Erasmus of Rotterdam 1517
The painting in Tate Britain by Jack Smith is of a mother bathing her baby in a sink in a bare corner of her kitchen. It is painted in colours of fawn, grey and white, yet there is a kind of luminosity about it. “I wanted,” said Smith, “to make the ordinary miraculous.”
The power and energy we can give to the mundane and ordinary pushes back the walls of our lives, and brings a freedom. The sports psychologist works on the athlete and competitive sportswoman to develop this freedom and self- relief. The talent is there already but can be so easily diminished from within. The good coach, like the good teacher, has the opportunity to release ability and focus on the determined hope of success.

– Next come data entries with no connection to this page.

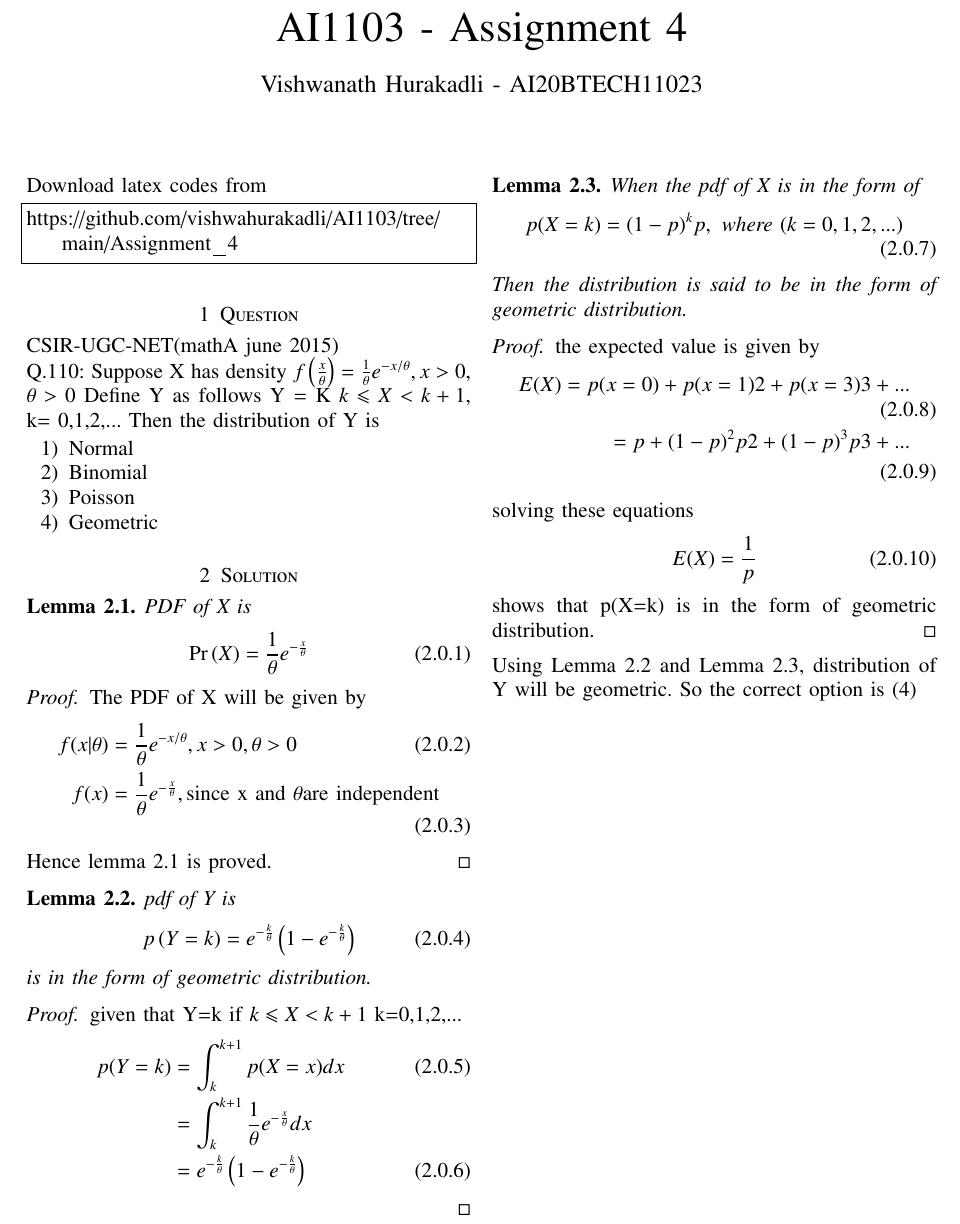
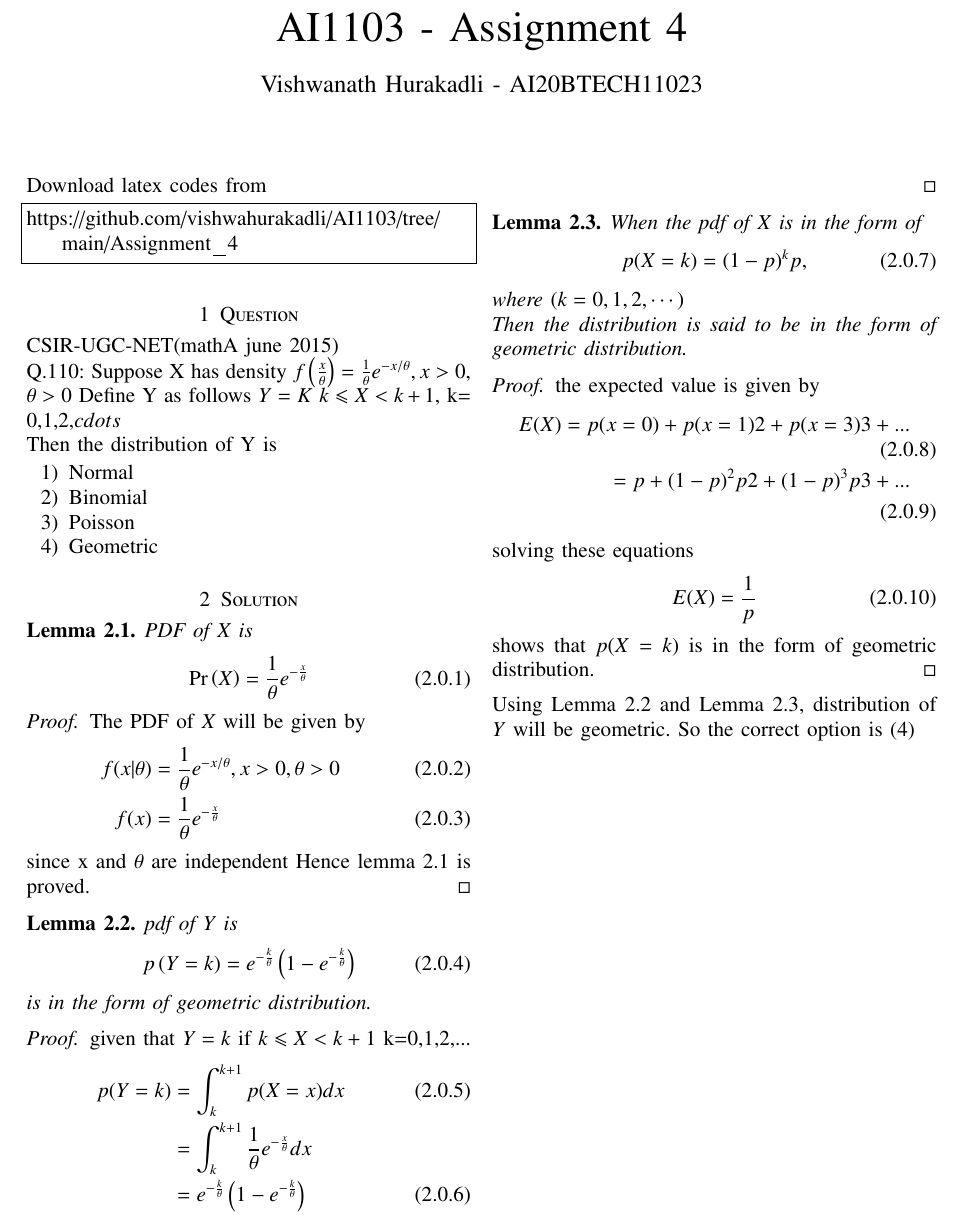
Before and after one commit to vishwahurakadli/AI1103, a LaTeX problem sheet (Assignment_4/assignment_4.tex): part of the page, cut so that both start at the same text. Compiled offline with pdfLaTeX.

Commit message:
Update assignment_4.tex

```diff
--- a/Assignment_4/assignment_4.tex
+++ b/Assignment_4/assignment_4.tex
@@ -140,7 +140,7 @@ CSIR-UGC-NET(mathA june 2015) \\
 Q.110: Suppose X has density
 $f\brak{\frac{x}{\theta}}=\frac{1}{\theta} e^{-x/\theta},x>0$, $\theta >0$
 Define Y as follows
-Y = K $k \leqslant X < k+1$, k= 0,1,2,...
+$Y = K$ $k \leqslant X < k+1$, k= 0,1,2,$cdots$\\
 Then the distribution of Y is
 \begin{enumerate}
 \item Normal
@@ -150,27 +150,29 @@ Then the distribution of Y is
 \end{enumerate}
 \section{Solution}
 \begin{lemma}
-PDF of X is
+PDF of $X$ is
 \begin{align}
 \pr{X}&=\frac{1}{\theta} e^{-\frac{x}{\theta}}
 \end{align}
 \end{lemma}
 \begin{proof}
-The PDF of X will be given by
+The PDF of $X$ will be given by
 \begin{align}
 f(x|\theta)&=\frac{1}{\theta} e^{-x/\theta},x>0,\theta >0\\
-f(x)&=\frac{1}{\theta}e^{-\frac{x}{\theta}},  \text{since x and }\theta \text{are independent} \end{align}
+f(x)&=\frac{1}{\theta}e^{-\frac{x}{\theta}}
+\end{align}
+since x and $\theta$ are independent
 Hence lemma 2.1 is proved.
 \end{proof}
 \begin{lemma}
-pdf of Y is
+pdf of $Y$ is
 \begin{align}
 p\brak{Y=k}&=e^{-\frac{k}{\theta}} \brak{1-e^{-\frac{k}{\theta}}}
 \end{align}
 is in the form of geometric distribution.
 \end{lemma}
 \begin{proof}
-given that Y=k if $k \leqslant X <k+1$ k=0,1,2,...
+given that $Y=k$ if $k \leqslant X <k+1$ k=0,1,2,...
 \begin{align}
 p(Y=k)&=\int_k^{k+1} p(X=x) dx\\
 &=\int_k^{k+1} \frac{1}{\theta} e^{-\frac{x}{\theta}} dx \nonumber \\
@@ -178,10 +180,11 @@ p(Y=k)&=\int_k^{k+1} p(X=x) dx\\
 \end{align}
 \end{proof}
 \begin{lemma}
-When the pdf of X is in the form of
+When the pdf of $X$ is in the form of
 \begin{align}
-p(X=k)&=(1-p)^{k}p, \text{ where } (k=0,1,2,...)
+p(X=k)=(1-p)^{k}p,
 \end{align}
+where  $(k=0,1,2,\cdots)$\\
 Then the distribution is said to be in the form of geometric distribution.
 \end{lemma}
 \begin{proof}
```
Also changed, not shown: Assignment_4/assignment_4.tex (4 more changed lines).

The eye and brain in wonderful co-ordination knows no limits, the exceptional becomes within grasp, confidence feeds on confidence. The actor grows into the role, the child becomes Head Girl, the world offers endless possibilities. This confidence needs cherishing and holding; it is precious and fragile, therefore vulnerable.

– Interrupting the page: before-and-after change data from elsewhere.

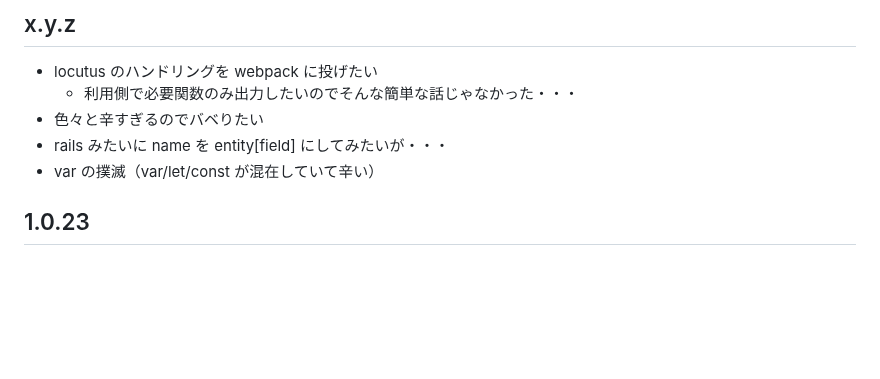
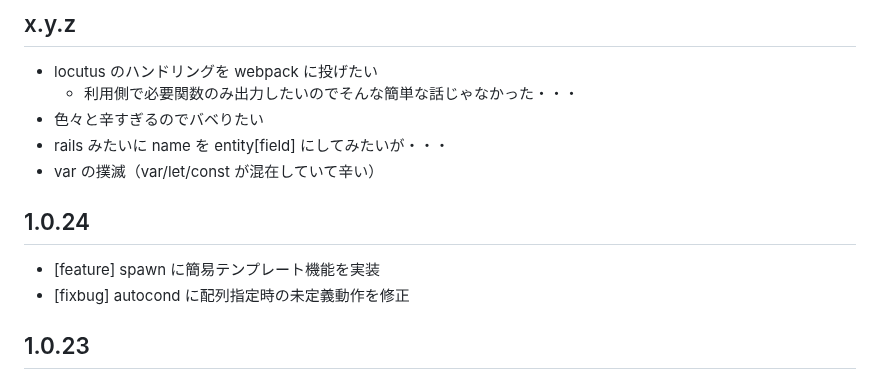
Before and after one commit to arima-ryunosuke/php-validator, a Markdown page: RELEASE.md, the part around the change. GitHub-like rendering; blank space fills up the shorter version.

```diff
--- a/RELEASE.md
+++ b/RELEASE.md
@@ -23,6 +23,11 @@
 - 色々と辛すぎるのでバベりたい
 - rails みたいに name を entity[field] にしてみたいが・・・
 - var の撲滅（var/let/const が混在していて辛い）
+
+## 1.0.24
+
+- [feature] spawn に簡易テンプレート機能を実装
+- [fixbug] autocond に配列指定時の未定義動作を修正
 
 ## 1.0.23
 
```
Also changed, not shown: README.md (+11 -2 lines).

I have a friend, we played golf together, he was a good steady player but prone to inner doubts as are most amateur golfers, which could be triggered by suggestion. I think this is what the football managers mean when they speak of ‘mind games’. Looking carefully out towards the fairway at our next hole, gently pointing out the need to avoid the bushes on the left this distracted his mind and ruined the drive.
Hope is the redeeming quality in human life that ascends despair and in so doing brings warmth and trust into our lives. This warmth and trust is infectious and recognisable whomever we meet with, the attitude we carry reciprocates and carries us. Never must we underestimate this quality; it has creative power but can also destroy.
The calmness of Our Lord in moments of trial gave others strength. His non-judgemental acceptance as He went about His short ministry gifted a breathing space to men and women. The wonderful simplicity of the parables allowed the listener to change and, finding the solution to the story, to absorb it and be absorbed by it.
The so familiar phrases “he who casts the first Stone” and “who do you think was neighbour to him who fell among thieves” or “kill the fatted calf” all offer understanding, acceptance, and forgiveness not judgement and condemnation.
The healing actions in the Gospel parables frequently addressed the innermost fears we face, bringing peace into the anxious mind and renewing hope and trust in human kind. My very favourite text is taken from St John: “I have come that you may have life and have it more abundantly”.
The boy by the side of Joseph the carpenter in that mundane workplace and the Christ of history, become the inspiring teacher, the spirit and spring of precious Hope for all time.
Graham W Bettridge
16 June 2020